▸ **TO DO**
Drop the pictures, then repeat every record exactly as it stands.

----

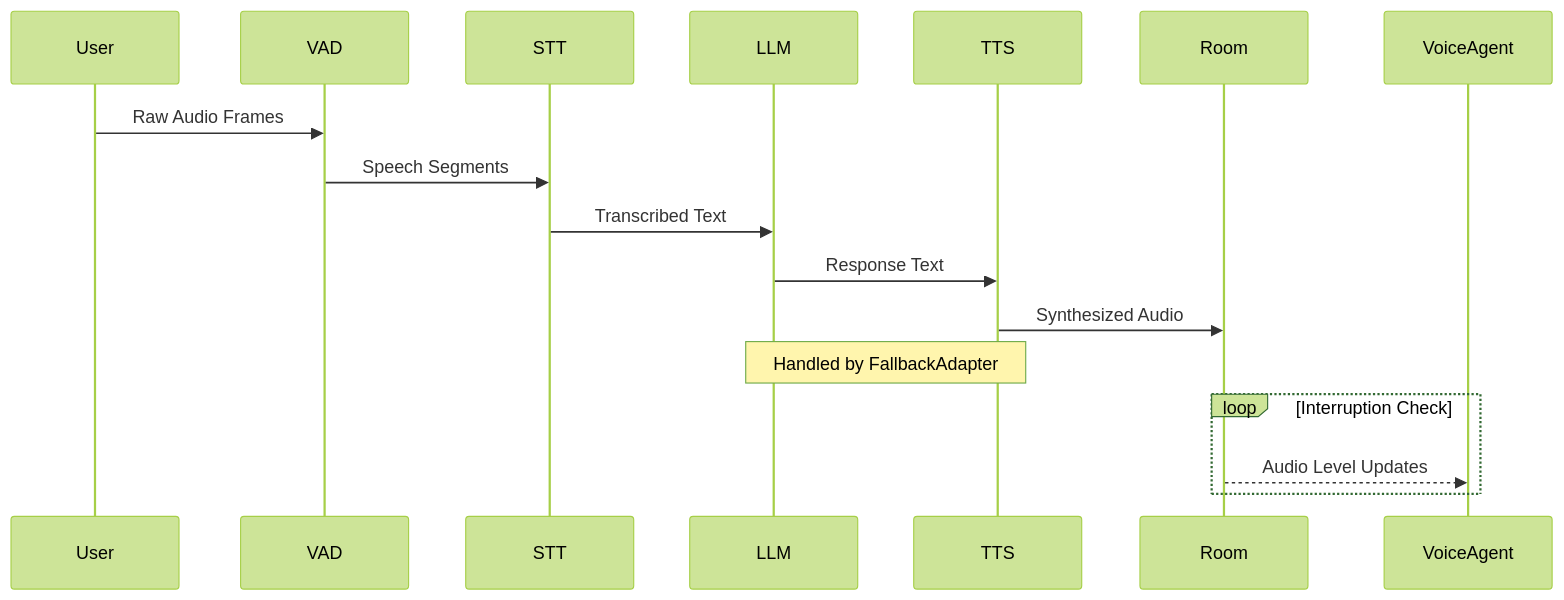
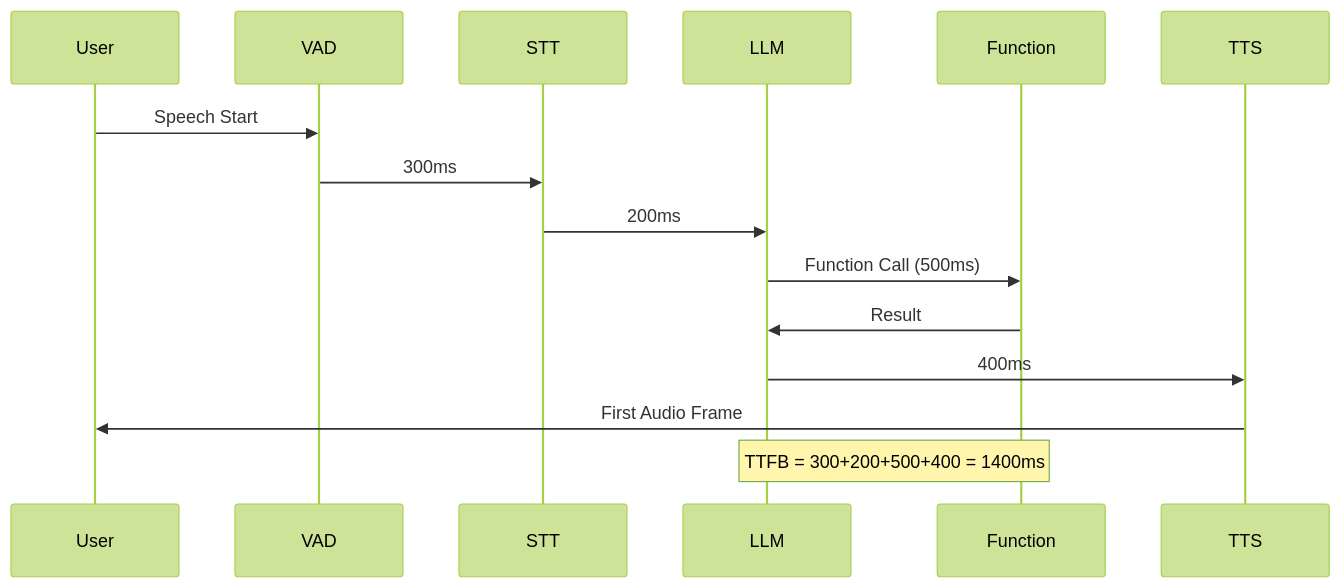
Before and after one commit to yepher/livekit_info: the second of 3 diagrams in API_GUIDE.md, drawn with Mermaid (forest theme). The commit also changed other lines of this file, not shown here.

Commit message:
updating agent 1.0 doc

````diff
--- a/API_GUIDE.md
+++ b/API_GUIDE.md
@@ -1191,19 +1127,18 @@
 ```mermaid
 sequenceDiagram
-    participant User
+    participant U as User
     participant VAD
     participant STT
     participant LLM
+    participant FNC as Function
     participant TTS
-    participant Room
     
-    User->>VAD: Raw Audio Frames
-    VAD->>STT: Speech Segments
-    STT->>LLM: Transcribed Text
-    LLM->>TTS: Response Text
-    TTS->>Room: Synthesized Audio
-    Note over LLM,TTS: Handled by FallbackAdapter
-    loop Interruption Check
-        Room-->>VoiceAgent: Audio Level Updates
-    end
+    U->>VAD: Speech Start
+    VAD->>STT: 300ms
+    STT->>LLM: 200ms
+    LLM->>FNC: Function Call (500ms)
+    FNC->>LLM: Result
+    LLM->>TTS: 400ms
+    TTS->>U: First Audio Frame
+    Note over LLM,FNC: TTFB = 300+200+500+400 = 1400ms
 ```
````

----

▸ **RESPONSE FOR THIS EXERCISE**
Before and after one commit to yepher/livekit_info: the second of 3 diagrams in API_GUIDE.md, drawn with Mermaid (forest theme). The commit also changed other lines of this file, not shown here.

Commit message:
updating agent 1.0 doc

````diff
--- a/API_GUIDE.md
+++ b/API_GUIDE.md
@@ -1191,19 +1127,18 @@
 ```mermaid
 sequenceDiagram
-    participant User
+    participant U as User
     participant VAD
     participant STT
     participant LLM
+    participant FNC as Function
     participant TTS
-    participant Room
     
-    User->>VAD: Raw Audio Frames
-    VAD->>STT: Speech Segments
-    STT->>LLM: Transcribed Text
-    LLM->>TTS: Response Text
-    TTS->>Room: Synthesized Audio
-    Note over LLM,TTS: Handled by FallbackAdapter
-    loop Interruption Check
-        Room-->>VoiceAgent: Audio Level Updates
-    end
+    U->>VAD: Speech Start
+    VAD->>STT: 300ms
+    STT->>LLM: 200ms
+    LLM->>FNC: Function Call (500ms)
+    FNC->>LLM: Result
+    LLM->>TTS: 400ms
+    TTS->>U: First Audio Frame
+    Note over LLM,FNC: TTFB = 300+200+500+400 = 1400ms
 ```
````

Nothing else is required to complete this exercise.